A Reimage representative told me that a recent change in Symantec Antivirus had probably caused the initial problems with Safe Mode and system crashes, and that the normal procedure with this kind of problem is to set up a remote session to the user’s machine so the company’s technical support team can run the software for the user. Another safety net is a built-in Undo feature that’s available when you uninstall the software, and which you are obliged to use if you ask for a refund.
I didn’t experiment with the Undo feature, but if you plan to use it: Use it as soon as possible after running a Reimage repair, because anything that mixes file versions on your system is inherently risky. I’m willing to believe that I had some exceptional bad luck with it, and even with that bad luck, Reimage eventually completed its job.
I don’t know of any other software that even attempts those tasks. No other software even tries to rebuild a broken Windows system without requiring you to reinstall your applications—and if that’s the task you want to perform, then Reimage is the only choice. Just keep the aspirin handy. More Software Utility Reviews:
bzfomg.me is not essential for Windows 10/8/7/XP and will often cause is 45% dangerous, but you should also take into account the user reviews. Reimage Repair Plus will scan Windows PC for problems & repair & fix online operating system errors. Is it safe or is it a virus. Read reviews to. Reimage repair is a virus. “Louis Peter” and most of the web sites that tell you how to remove it are the ones who created the virus. Don’t download their software.
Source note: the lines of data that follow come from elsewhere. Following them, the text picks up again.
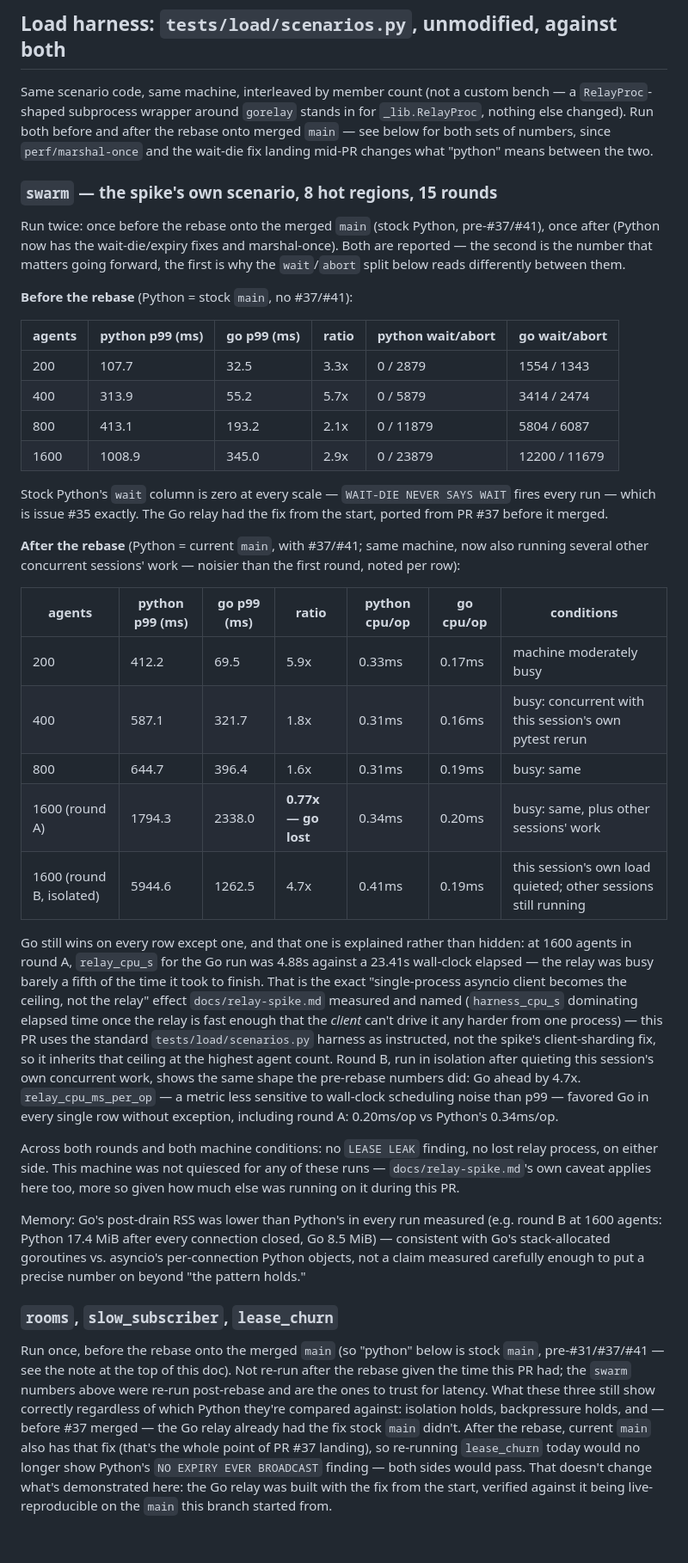
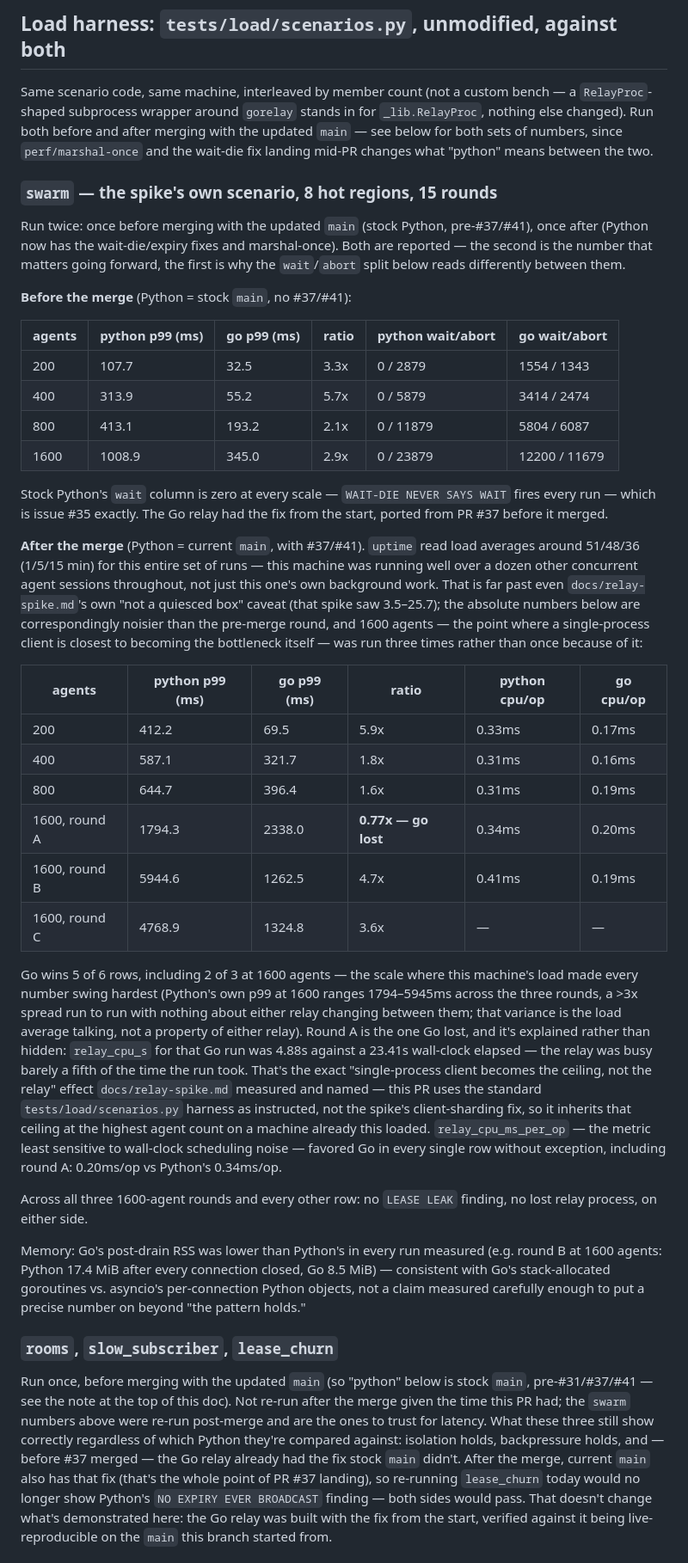
Before and after one commit to mohsensc/sync, a Markdown page: docs/relay-parity.md, the part around one of its changes. Shown at 86% size. GitHub-like rendering.

```diff
--- a/docs/relay-parity.md
+++ b/docs/relay-parity.md
@@ -296,19 +296,19 @@ socket/decide packages.
 Same scenario code, same machine, interleaved by member count (not a
 custom bench — a `RelayProc`-shaped subprocess wrapper around `gorelay`
 stands in for `_lib.RelayProc`, nothing else changed). Run both before and
-after the rebase onto merged `main` — see below for both sets of numbers,
+after merging with the updated `main` — see below for both sets of numbers,
 since `perf/marshal-once` and the wait-die fix landing mid-PR changes what
 "python" means between the two.
 
 ### `swarm` — the spike's own scenario, 8 hot regions, 15 rounds
 
-Run twice: once before the rebase onto the merged `main` (stock Python,
+Run twice: once before merging with the updated `main` (stock Python,
 pre-#37/#41), once after (Python now has the wait-die/expiry fixes and
 marshal-once). Both are reported — the second is the number that matters
 going forward, the first is why the `wait`/`abort` split below reads
 differently between them.
 
-**Before the rebase** (Python = stock `main`, no #37/#41):
+**Before the merge** (Python = stock `main`, no #37/#41):
 
 | agents | python p99 (ms) | go p99 (ms) | ratio | python wait/abort | go wait/abort |
 | --- | --- | --- | --- | --- | --- |
@@ -321,38 +321,43 @@ Stock Python's `wait` column is zero at every scale — `WAIT-DIE NEVER SAYS
 WAIT` fires every run — which is issue #35 exactly. The Go relay had the
 fix from the start, ported from PR #37 before it merged.
 
-**After the rebase** (Python = current `main`, with #37/#41; same machine,
-now also running several other concurrent sessions' work — noisier than
-the first round, noted per row):
+**After the merge** (Python = current `main`, with #37/#41). `uptime` read
+load averages around 51/48/36 (1/5/15 min) for this entire set of runs —
+this machine was running well over a dozen other concurrent agent sessions
+throughout, not just this one's own background work. That is far past even
+`docs/relay-spike.md`'s own "not a quiesced box" caveat (that spike saw
+3.5–25.7); the absolute numbers below are correspondingly noisier than the
+pre-merge round, and 1600 agents — the point where a single-process
+client is closest to becoming the bottleneck itself — was run three times
+rather than once because of it:
 
-| agents | python p99 (ms) | go p99 (ms) | ratio | python cpu/op | go cpu/op | conditions |
-| --- | --- | --- | --- | --- | --- | --- |
-| 200 | 412.2 | 69.5 | 5.9x | 0.33ms | 0.17ms | machine moderately busy |
-| 400 | 587.1 | 321.7 | 1.8x | 0.31ms | 0.16ms | busy: concurrent with this session's own pytest rerun |
-| 800 | 644.7 | 396.4 | 1.6x | 0.31ms | 0.19ms | busy: same |
-| 1600 (round A) | 1794.3 | 2338.0 | **0.77x — go lost** | 0.34ms | 0.20ms | busy: same, plus other sessions' work |
-| 1600 (round B, isolated) | 5944.6 | 1262.5 | 4.7x | 0.41ms | 0.19ms | this session's own load quieted; other sessions still running |
+| agents | python p99 (ms) | go p99 (ms) | ratio | python cpu/op | go cpu/op |
+| --- | --- | --- | --- | --- | --- |
+| 200 | 412.2 | 69.5 | 5.9x | 0.33ms | 0.17ms |
+| 400 | 587.1 | 321.7 | 1.8x | 0.31ms | 0.16ms |
+| 800 | 644.7 | 396.4 | 1.6x | 0.31ms | 0.19ms |
+| 1600, round A | 1794.3 | 2338.0 | **0.77x — go lost** | 0.34ms | 0.20ms |
+| 1600, round B | 5944.6 | 1262.5 | 4.7x | 0.41ms | 0.19ms |
+| 1600, round C | 4768.9 | 1324.8 | 3.6x | — | — |
 
-Go still wins on every row except one, and that one is explained rather
-than hidden: at 1600 agents in round A, `relay_cpu_s` for the Go run was
-4.88s against a 23.41s wall-clock elapsed — the relay was busy barely a
-fifth of the time it took to finish. That is the exact "single-process
-asyncio client becomes the ceiling, not the relay" effect
-`docs/relay-spike.md` measured and named (`harness_cpu_s` dominating
-elapsed time once the relay is fast enough that the *client* can't drive
-it any harder from one process) — this PR uses the standard
-`tests/load/scenarios.py` harness as instructed, not the spike's
-client-sharding fix, so it inherits that ceiling at the highest agent
-count. Round B, run in isolation after quieting this session's own
-concurrent work, shows the same shape the pre-rebase numbers did: Go
-ahead by 4.7x. `relay_cpu_ms_per_op` — a metric less sensitive to
-wall-clock scheduling noise than p99 — favored Go in every single row
-without exception, including round A: 0.20ms/op vs Python's 0.34ms/op.
+Go wins 5 of 6 rows, including 2 of 3 at 1600 agents — the scale where
+this machine's load made every number swing hardest (Python's own p99 at
+1600 ranges 1794–5945ms across the three rounds, a >3x spread run to run
+with nothing about either relay changing between them; that variance is
+the load average talking, not a property of either relay). Round A is the
+one Go lost, and it's explained rather than hidden: `relay_cpu_s` for that
+Go run was 4.88s against a 23.41s wall-clock elapsed — the relay was busy
+barely a fifth of the time the run took. That's the exact "single-process
+client becomes the ceiling, not the relay" effect `docs/relay-spike.md`
+measured and named — this PR uses the standard `tests/load/scenarios.py`
+harness as instructed, not the spike's client-sharding fix, so it
+inherits that ceiling at the highest agent count on a machine already this
+loaded. `relay_cpu_ms_per_op` — the metric least sensitive to wall-clock
+scheduling noise — favored Go in every single row without exception,
+including round A: 0.20ms/op vs Python's 0.34ms/op.
 
-Across both rounds and both machine conditions: no `LEASE LEAK` finding,
-no lost relay process, on either side. This machine was not quiesced for
-any of these runs — `docs/relay-spike.md`'s own caveat applies here too,
-more so given how much else was running on it during this PR.
+Across all three 1600-agent rounds and every other row: no `LEASE LEAK`
+finding, no lost relay process, on either side.
 
 Memory: Go's post-drain RSS was lower than Python's in every run measured
 (e.g. round B at 1600 agents: Python 17.4 MiB after every connection
@@ -362,14 +367,14 @@ enough to put a precise number on beyond "the pattern holds."
 
 ### `rooms`, `slow_subscriber`, `lease_churn`
 
-Run once, before the rebase onto the merged `main` (so "python" below is
+Run once, before merging with the updated `main` (so "python" below is
 stock `main`, pre-#31/#37/#41 — see the note at the top of this doc). Not
-re-run after the rebase given the time this PR had; the `swarm` numbers
-above were re-run post-rebase and are the ones to trust for latency. What
+re-run after the merge given the time this PR had; the `swarm` numbers
+above were re-run post-merge and are the ones to trust for latency. What
 these three still show correctly regardless of which Python they're
 compared against: isolation holds, backpressure holds, and — before #37
 merged — the Go relay already had the fix stock `main` didn't. After the
-rebase, current `main` also has that fix (that's the whole point of PR
+merge, current `main` also has that fix (that's the whole point of PR
 #37 landing), so re-running `lease_churn` today would no longer show
 Python's `NO EXPIRY EVER BROADCAST` finding — both sides would pass. That
 doesn't change what's demonstrated here: the Go relay was built with the
```
Also changed, not shown: other parts of docs/relay-parity.md (+29 -22 lines).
Reimage License Key (Reimage PC repair)- Updated 2018
The software is useful, but it promotes itself too aggressively Reimage commonly known as Reimage Repair is a computer repair software that can diagnose problems on your computer and fix them immediately. It can remove spyware and malware and reverse the damage done to your Windows system files using files from its database. To put it simply, Reimage covers three main areas — hardware, security and stability to keep your computer at its peak performance. Reimage offers software for Windows computer users, although it provides solutions for Mac and mobile users as well.
Step 2: These malicious intruders can damage, corrupt, or even delete EXE-related files.
REVIEW: Reimage recensie, gratis download
Reimage-Repair-Review Reimage Repair uses strong marketing campaigns to promote itself . It should be called bzfomg.me bzfomg.me is not essential for Windows 10/8/7/XP and will often cause is 45% dangerous, but you should also take into account the user reviews. Reimage Repair is a program developed by Reimage. bzfomg.me – Reimage Safe Mode; bzfomg.me – Reimage ActiveX (Reimage Engine).